▶ [What you are asked to do]: Go through the records and set each one down exactly, skipping any picture.

(Stored data)
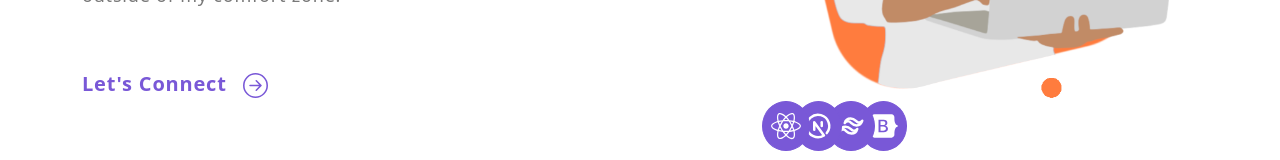
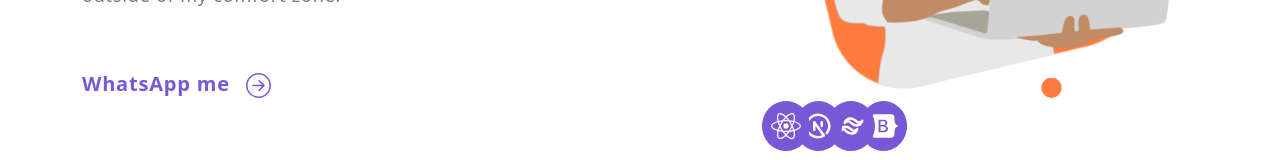
Before and after one commit to jorgeProgramaEn5/mi-portafolio, a React (Create React App) app: page / in a window 1280 px wide. Shown: the part 530-690 px from the top of the page. Built offline with nearby package versions, Linux system fonts and the light colour scheme.

Commit message:
add font

```diff
--- a/src/Components/Banner.jsx
+++ b/src/Components/Banner.jsx
@@ -67,7 +67,7 @@ const Banner = ()=>{
               solutions. I think my biggest strengths are my desire to keep learning and my determination
               to try new things, even if they're outside of my comfort zone.
             </p>
-            <button className='btn-connect'><span><a href='#contact'>Let's Connect</a> <BsArrowRightCircle size={25} /></span></button>
+            <button className='btn-connect'><span><a href='https://wa.me/+5359106524?text=Hola%20Jorge!%20Necesitamos%20de%20tus%20servicios'>WhatsApp me</a> <BsArrowRightCircle size={25} /></span></button>
           </Col>
           <Col xs={12} md={6} xl={5}>
             <div className='imgHeader'>
--- a/src/Style/App.css
+++ b/src/Style/App.css
@@ -1,4 +1,5 @@
 @import url('https://fonts.googleapis.com/css2?family=Kalam:wght@300;400&family=Poppins:ital,wght@0,100;0,200;0,300;0,400;0,500;0,600;0,700;0,800;1,100;1,200;1,300;1,400;1,500;1,600;1,700&family=Shadows+Into+Light&family=Ubuntu:ital,wght@0,300;0,400;0,500;1,400&display=swap');
+@import url('https://fonts.googleapis.com/css2?family=Playfair+Display:wght@500;600&display=swap');
 
 /* default css */
 
@@ -19,7 +20,7 @@ body {
   position: relative;
   background-color: #fff !important;
   color: #121212 !important;
-  font-family: 'Poppins', sans-serif;
+  font-family: 'Playfair Display', sans-serif;
 }
 
 h1, h2, h3, h4, h5, h6 {
```
Also changed, not shown: src/Assets/header720x720.png.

▶ [Completed task]:
Before and after one commit to jorgeProgramaEn5/mi-portafolio, a React (Create React App) app: page / in a window 1280 px wide. Shown: the part 530-690 px from the top of the page. Built offline with nearby package versions, Linux system fonts and the light colour scheme.

Commit message:
add font

```diff
--- a/src/Components/Banner.jsx
+++ b/src/Components/Banner.jsx
@@ -67,7 +67,7 @@ const Banner = ()=>{
               solutions. I think my biggest strengths are my desire to keep learning and my determination
               to try new things, even if they're outside of my comfort zone.
             </p>
-            <button className='btn-connect'><span><a href='#contact'>Let's Connect</a> <BsArrowRightCircle size={25} /></span></button>
+            <button className='btn-connect'><span><a href='https://wa.me/+5359106524?text=Hola%20Jorge!%20Necesitamos%20de%20tus%20servicios'>WhatsApp me</a> <BsArrowRightCircle size={25} /></span></button>
           </Col>
           <Col xs={12} md={6} xl={5}>
             <div className='imgHeader'>
--- a/src/Style/App.css
+++ b/src/Style/App.css
@@ -1,4 +1,5 @@
 @import url('https://fonts.googleapis.com/css2?family=Kalam:wght@300;400&family=Poppins:ital,wght@0,100;0,200;0,300;0,400;0,500;0,600;0,700;0,800;1,100;1,200;1,300;1,400;1,500;1,600;1,700&family=Shadows+Into+Light&family=Ubuntu:ital,wght@0,300;0,400;0,500;1,400&display=swap');
+@import url('https://fonts.googleapis.com/css2?family=Playfair+Display:wght@500;600&display=swap');
 
 /* default css */
 
@@ -19,7 +20,7 @@ body {
   position: relative;
   background-color: #fff !important;
   color: #121212 !important;
-  font-family: 'Poppins', sans-serif;
+  font-family: 'Playfair Display', sans-serif;
 }
 
 h1, h2, h3, h4, h5, h6 {
```
Also changed, not shown: src/Assets/header720x720.png.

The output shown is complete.